Pay-Per-Review - Debbie Bennett
The New York Times recently ran an article online about the morality of paying for a book review. It's generated quite a bit of interest in the online writing communities and in the comments following the article. In fact I'm surprised our own Guardian online hasn't jumped on the bandwagon as it generally has a lot to say about ebook publishing.
In a nutshell, the article concerns a man who made a lot of money matching up authors who wanted "favourable" online reviews for their books with people who were happy to write such reviews - for a fee. Note that I make no mention of books actually being read here - in many cases that seems to be an irrelevant and completely unnecessary part of writing a book review.
Most of the online debate seems to concentrate on the author of the book paying for a review. But nobody has really discussed the other side of the coin - whether it's right for a reviewer to accept payment for a review, favourable or otherwise.
Now I'm sure those of us who review books at least try to read the entire book before we commit fingers to keyboard. Sometimes we don't get all the way through; sometimes it's not our cup of tea, sometimes the book really is unreadable, but we all have our own methods of dealing with such things and coming out with a review that is fair, balanced and reflects the quality of the work. Such is how it should be. In most cases there is always something nice to say, even if the overall effect is less than palatable. But would we accept payment for a review? And if we did, would the review be biased, or be perceived to be biased?
Now here is where the argument starts to break down or at least become more complex. You see I have been paid to write reviews. I'm talking pre-ebooks, before self publishing became at least semi-respectable (I'm sure one day we will achieve complete respectability...) and back in the 1990s when I used to review traditionally published books for a national magazine - the sort you could (and still can) buy in WH Smiths and larger newsagents. There was a book section that carried reviews and my reviews were in there. I was paid £15 per review by the magazine regardless of length and the books came via the person who was the overall editor of the book review pages. I had a choice whether or not to accept the book on offer and while I never actually asked the question, I do wonder that if I had written negative reviews, whether I would have been given any more books.
I don't write bad reviews often.
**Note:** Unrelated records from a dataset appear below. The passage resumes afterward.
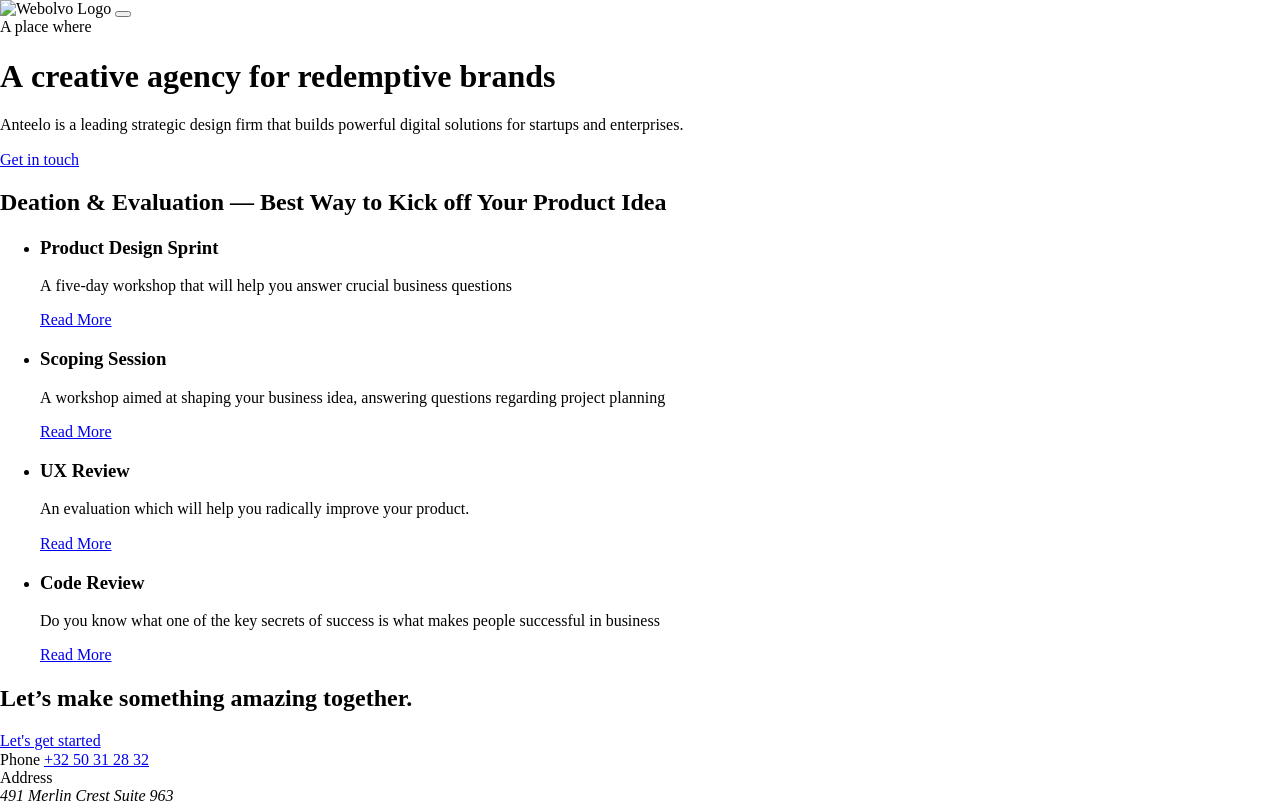
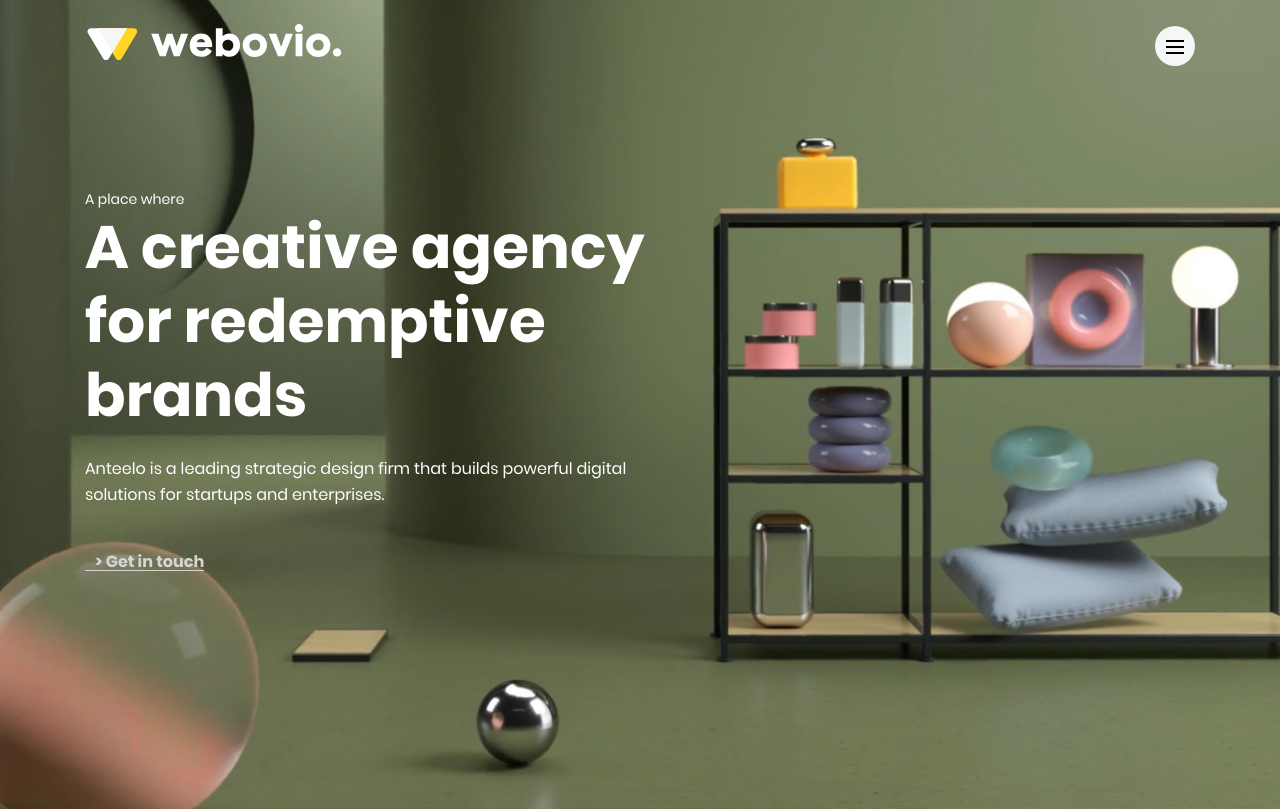
Before and after one commit to LuxAeterna-git/css-practice, a plain HTML site: page index.html in a window 1280 px wide. Shown: the top 809 px of the page. Drawn offline with Linux system fonts and the light colour scheme.

Commit message:
base html frame added

```diff
--- a/index.html
+++ b/index.html
@@ -10,11 +10,11 @@
 </head>
 <body>
     <header class="header">
-        <div class="container">
+        <div class="container header-container">
             <a class="logo">
-                <img src="#" alt="Webolvo Logo">
+                <img src="img/logo.svg" alt="Webolvo Logo">
             </a>
-            <button class="burger" aria-label="Open menu">
+            <button class="burger btn-reset" aria-label="Open menu">
                 <span class="burger-line"></span>
                 <span class="burger-line"></span>
                 <span class="burger-line"></span>
@@ -32,7 +32,7 @@
                     <p class="hero-descr">
                         Anteelo is&nbsp;a&nbsp;leading strategic design firm that builds powerful digital solutions for startups and enterprises.
                     </p>
-                    <a href="#" class="hero-link link">Get in touch</a>
+                    <a href="#" class="hero-link link">> Get in touch</a>
                 </div>
             </div>
         </section>
--- a/style.css
+++ b/style.css
@@ -1,3 +1,154 @@
-/* section 1 */
-.header{}
-.container{}
+* {
+    box-sizing: border-box;
+}
+
+*::before,
+*::after {
+    box-sizing: border-box;
+}
+
+@font-face {
+    font-family: 'Poppins';
+    src: url('./fonts/Poppins-Regular.woff') format('woff');
+    font-display: swap;
+    font-weight: 400;
+    font-style: normal;
+}
+
+@font-face {
+    font-family: 'Poppins';
+    src: url('./fonts/Poppins-Medium.woff') format('woff');
+    font-display: swap;
+    font-weight: 500;
+    font-style: normal;
+}
+
+@font-face {
+    font-family: 'Poppins';
+    src: url('./fonts/Poppins-Bold.woff') format('woff');
+    font-display: swap;
+    font-weight: 700;
+    font-style: normal;
+}
+
+body {
+    font-family: var(--font-family);
+    font-weight: 400;
+}
+
+img {
+    max-width: 100%;
+}
+
+:root {
+    --font-family: 'Poppins', sans-serif;
+}
+
+.link {
+    display: inline-block;
+    text-indent: 10px;
+    border-bottom: 1px solid currentColor;
+    font-weight: 700;
+    font-size: 16px;
+    line-height: 1;
+    text-decoration: none;
+    color: #d4d6d4;
+}
+
+.list-reset {
+    margin: 0;
+    padding: 0;
+    list-style-type: none;
+}
+
+.btn-reset {
+    font-family: var(--font-family);
+    padding: 0;
+    border: none;
+    background-color: transparent;
+    cursor: pointer;
+}
+
+/* First section*/
+.container {
+    max-width: 1140px;
+    padding: 0 15px;
+    margin: 0 auto;
+}
+.header {
+    position: absolute;
+    left: 0;
+    top: 0;
+    width: 100%;
+    padding: 24px;
+}
+
+.header-container {
+    display: flex;
+    align-items: center;
+    justify-content: space-between;
+}
+
+.burger {
+    --offset-horizontal: 11px;
+    --offset-vertical: 14px;
+    position: relative;
+    border-radius: 100%;
+    padding: var(--offset-vertical) var(--offset-horizontal);
+    width: 40px;
+    height: 40px;
+    background-color: #F5F6F7;
+}
+
+.burger-line {
+    position: absolute;
+    left: 50%;
+    top: var(--offset-vertical);
+    display: inline-block;
+    width: calc(100% - (var(--offset-horizontal)*2));
+    height: 2px;
+    background-color: #000;
+    transform: translateX(-50%);
+}
+
+.burger-line:nth-child(2) {
+    top: calc(var(--offset-vertical)+6px);
+}
+
+.burger-line:nth-child(3) {
+    top: 26px;
+}
+
+.hero {
+    padding-top: 189px;
+    padding-bottom: 100px;
+    min-height: 811px;
+    background-image: url("./img/Slider.jpg");
+    background-position: center;
+    background-repeat: no-repeat;
+    background-size: cover;
+    color:#fff;
+}
+
+.hero-subtitle {
+    font-size: 14px;
+    line-height: 21px;
+}
+
+.hero-title {
+    margin: 0;
+    margin-bottom: 24px;
+    font-weight: 700;
+    font-size: 60px;
+    line-height: 74px;
+}
+
+.hero-content {
+    max-width: 616px;
+}
+
+.hero-descr {
+    margin-bottom: 45px;
+    font-size: 16px;
+    line-height: 26px;
+}
```
Also changed, not shown: fonts/FuturaPT-Medium.woff (added), fonts/Poppins-Bold.woff (added), fonts/Poppins-Medium.woff (added), fonts/Poppins-Regular.woff (added), img/Slider.jpg (added), img/logo.svg (added).
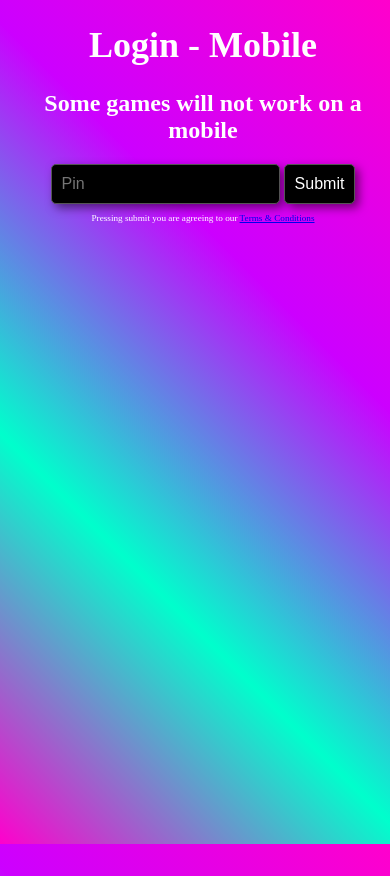
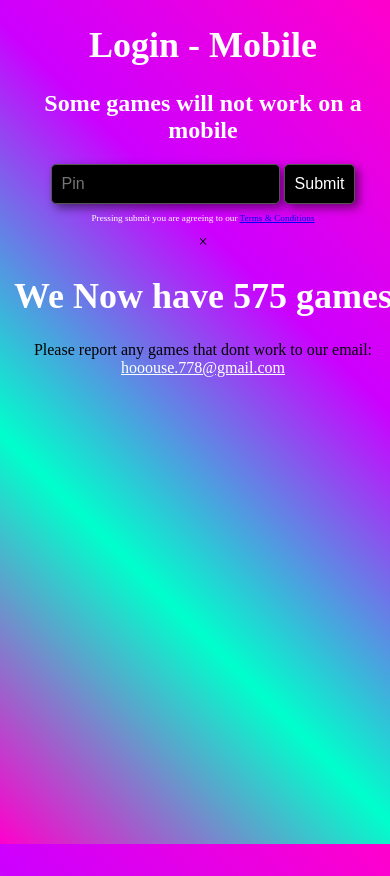
Before and after one commit to house-778/old, a plain HTML site: page mobillog.html in a window 390 px wide. Drawn offline with Linux system fonts and the light colour scheme.

Commit message:
Update mobillog.html

```diff
--- a/mobillog.html
+++ b/mobillog.html
@@ -21,7 +21,7 @@
     <input id="pin" class="pinentry" type="password" placeholder="Pin">
     <button class="loginbutton" onclick="login()">Submit</button>
 
-    <p class = "little">Pressing submit you are agreeing to our <a href="tc.html"> Terms & Conditions</a></p>
+    <p class = "little">Pressing submit you are agreeing to our <a href="tc.html">Terms & Conditions</a></p>
     <style>
       .little{
         font-size: 0.575em;
@@ -36,6 +36,14 @@
     </style>
 
   </div>
+    <div id="popup-container" class="popup-container">
+    <div class="popup-content">
+        <span class="close-btn" onclick="closePopup()">&times;</span>
+        <h1>We Now have 575 games</h1>
+        <p>Please report any games that dont work to our email:<br/><a style="color:white" href="mailto:hooouse.778@gmail.com">hooouse.778@gmail.com</a></p>
+    </div>
+    <script src="whatnew.js"></script>
+</div>
   <script src="login.js"></script>
 </body>
 <script src="background.js"></script>
```
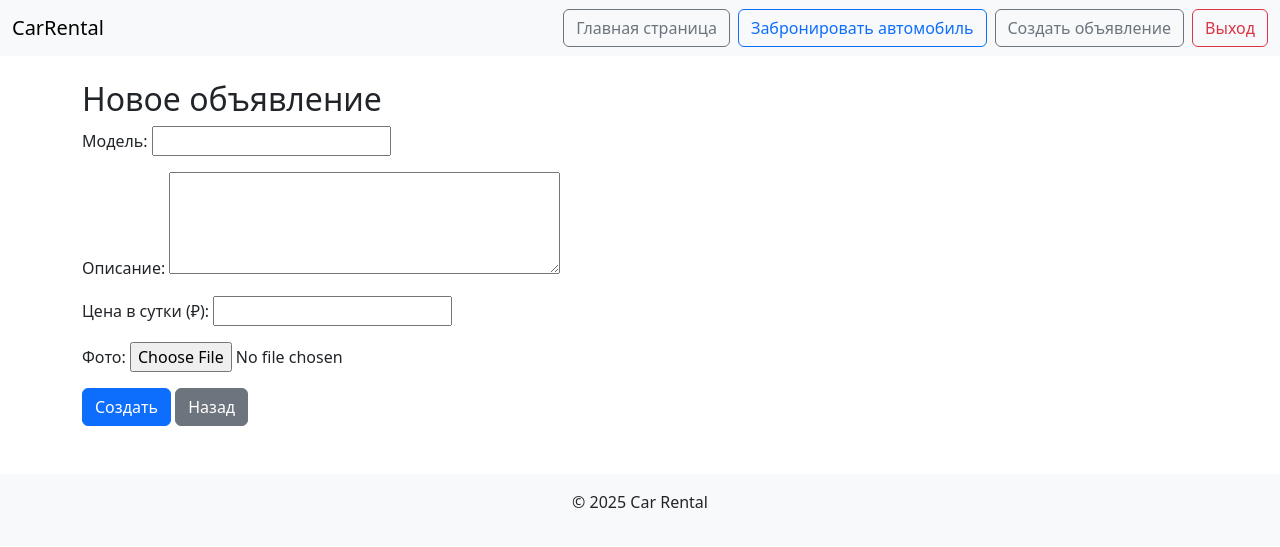
After one commit to NurbolUtegen/car_rental, a Django app: page /create-ad/ in a window 1280 px wide. The commit adds this page. Shown: the top 547 px of the page. Run offline with Django 4.2, Linux system fonts and the light colour scheme; a user stored in the database is signed in.

Commit message:
base.html and creating ad by user

```diff
--- a/main/forms.py
+++ b/main/forms.py
@@ -15,3 +15,15 @@ class BookingForm(forms.ModelForm):
     class Meta:
         model = Booking
         fields = ['start_date', 'end_date']
+
+
+from django import forms
+from .models import Car
+
+class CarForm(forms.ModelForm):
+    class Meta:
+        model = Car
+        fields = ['name', 'description', 'price', 'image']
+        widgets = {
+            'description': forms.Textarea(attrs={'rows': 4}),
+        }
--- a/main/models.py
+++ b/main/models.py
@@ -1,21 +1,22 @@
 from django.db import models
+from django.contrib.auth.models import User
 
 class Car(models.Model):
-    name = models.CharField(max_length=100)
-    description = models.TextField()
-    image = models.ImageField(upload_to='cars/')
+    name = models.CharField("Модель", max_length=100)
+    description = models.TextField("Описание")
+    price = models.DecimalField("Цена в сутки (₽)", max_digits=10, decimal_places=2)
+    image = models.ImageField("Фото", upload_to='cars/')
+    created_by = models.ForeignKey(User, on_delete=models.CASCADE, verbose_name="Создатель")
 
-    def _str_(self):
-        return self.name
-
-from django.contrib.auth.models import User
+    def __str__(self):
+        return f"{self.name} — {self.price}₽"
 
 class Booking(models.Model):
     user = models.ForeignKey(User, on_delete=models.CASCADE)
     car = models.ForeignKey(Car, on_delete=models.CASCADE)
-    start_date = models.DateField()
-    end_date = models.DateField()
-    created_at = models.DateTimeField(auto_now_add=True)
+    start_date = models.DateField("Дата начала")
+    end_date = models.DateField("Дата окончания")
+    created_at = models.DateTimeField("Создано", auto_now_add=True)
 
     def __str__(self):
         return f"{self.user.username} бронирует {self.car.name}"
--- /dev/null
+++ b/main/templates/base.html
@@ -0,0 +1,38 @@
+<!DOCTYPE html>
+<html lang="ru">
+<head>
+    <meta charset="UTF-8">
+    <title>{% block title %}Car Rental{% endblock %}</title>
+    <link href="https://cdn.jsdelivr.net/npm/bootstrap@5.3.0/dist/css/bootstrap.min.css" rel="stylesheet">
+</head>
+<body>
+
+<nav class="navbar navbar-expand-lg navbar-light bg-light">
+    <div class="container-fluid">
+        <a class="navbar-brand" href="{% url 'home' %}">CarRental</a>
+        <div class="d-flex ms-auto">
+            <a class="btn btn-outline-secondary me-2" href="{% url 'home' %}">Главная страница</a>
+            <a class="btn btn-outline-primary me-2" href="{% url 'car_list' %}">Забронировать автомобиль</a>
+            <a class="btn btn-outline-secondary me-2" href="{% url 'create_ad' %}">Создать объявление</a>
+            {% if user.is_authenticated %}
+                <form method="post" action="{% url 'logout' %}" class="d-inline">
+                    {% csrf_token %}
+                    <button type="submit" class="btn btn-outline-danger">Выход</button>
+                </form>
+            {% else %}
+                <a href="{% url 'login' %}" class="btn btn-outline-primary me-2">Вход</a>
+                <a href="{% url 'signup' %}" class="btn btn-primary">Регистрация</a>
+            {% endif %}
+        </div>
+    </div>
+</nav>
+
+<div class="container mt-4">
+    {% block content %}{% endblock %}
+</div>
+
+<footer class="bg-light text-center mt-5 p-3">
+    <p>&copy; 2025 Car Rental</p>
+</footer>
+
+<script src="https://cdn.jsdelivr.net/npm/bootstrap@5.3.0/dist/js/bootstrap.bundle.min.js
--- /dev/null
+++ b/main/templates/create_ad.html
@@ -0,0 +1,13 @@
+{% extends 'base.html' %}
+
+{% block title %}Создать объявление{% endblock %}
+
+{% block content %}
+<h2>Новое объявление</h2>
+<form method="post" enctype="multipart/form-data">
+    {% csrf_token %}
+    {{ form.as_p }}
+    <button type="submit" class="btn btn-primary">Создать</button>
+    <a href="{% url 'car_list' %}" class="btn btn-secondary">Назад</a>
+</form>
+{% endblock %}
--- a/main/urls.py
+++ b/main/urls.py
@@ -4,9 +4,10 @@ from django.contrib.auth import views as auth_views
 
 urlpatterns = [
     path('', views.home, name='home'),
+    path('cars/', views.car_list, name='car_list'),
     path('signup/', views.signup, name='signup'),
     path('login/', auth_views.LoginView.as_view(template_name='registration/login.html'), name='login'),
     path('logout/', auth_views.LogoutView.as_view(next_page='home'), name='logout'),
     path('book/<int:car_id>/', views.book_car, name='book_car'),
-
+    path('create-ad/', views.create_ad, name='create_ad'),
 ]
--- a/main/views.py
+++ b/main/views.py
@@ -17,8 +17,8 @@ def signup(request):
         form = SignUpForm(request.POST)
         if form.is_valid():
             user = form.save()
-            login(request, user)  # автоматический вход после регистрации
-            return redirect('home')  # можно поменять на нужную страницу
+            login(request, user)
+            return redirect('home')
     else:
         form = SignUpForm()
     return render(request, 'registration/signup.html', {'form': form})
@@ -37,7 +37,28 @@ def book_car(request, car_id):
             booking.car = car
             booking.user = request.user
             booking.save()
-            return redirect('home')  # или на страницу с подтверждением
+            return redirect('home')
     else:
         form = BookingForm()
     return render(request, 'booking.html', {'form': form, 'car': car})
+
+def car_list(request):
+    cars = Car.objects.all()
+    return render(request, 'car_list.html', {'cars': cars})
+
+
+from .forms import CarForm
+from django.contrib.auth.decorators import login_required
+
+@login_required
+def create_ad(request):
+    if request.method == 'POST':
+        form = CarForm(request.POST, request.FILES)
+        if form.is_valid():
+            car = form.save(commit=False)
+            car.created_by = request.user
+            car.save()
+            return redirect('car_list')
+    else:
+        form = CarForm()
+    return render(request, 'create_ad.html', {'form': form})
```
Also changed, not shown: main/templates/car_list.html (added, +23 -0 lines), main/templates/home.html (+8 -48 lines), db.sqlite3, main/migrations/0001_initial.py, main/migrations/0002_booking.py (deleted), media/cars/Toyota-Camry-V-80-2024-1_ueWF2Sx.jpg (added).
I'm more inclined to skip the book - after all, why would I want to waste my precious time reading a book I'm not enjoying? But I do very occasionally give 2* and 3* reviews on goodreads and amazon, although these are usually for traditionally-published books. Even so, they are, I hope, constructive, fair and balanced reviews. I work on the theory that I myself would not have an issue with a bad review of my books, so long as the reviewer had clearly read the book and at least tried to explain what they didn't like. I have a stunningly bad 1* review on goodreads of which I'm really rather proud - the reader hated my book so much that I'm impressed to have elicited such a strong emotional response.
So is it right to accept payment for a review (other than a free copy of the book)? I'm inclined to say no, but then there are people who clearly make a living out of reviewing things - do the media critics who review theatre and films for the Guardian or the Sunday Times really not get paid? Or is the issue actually with the person who pays - it's an acceptable practice as long as it isn't the author who is paying? Maybe the problem is in the soliciting of the review, rather than the writing.
Amazon and other online review sites are already losing credibility. Too many 5* reviews from friends and family, too many 1* reviews from competitors or people with an axe to grind. At some point, it will blow up in our faces as indie authors. Maybe we really do need to be pushing the independent review sites like Indie Ebook Review and others.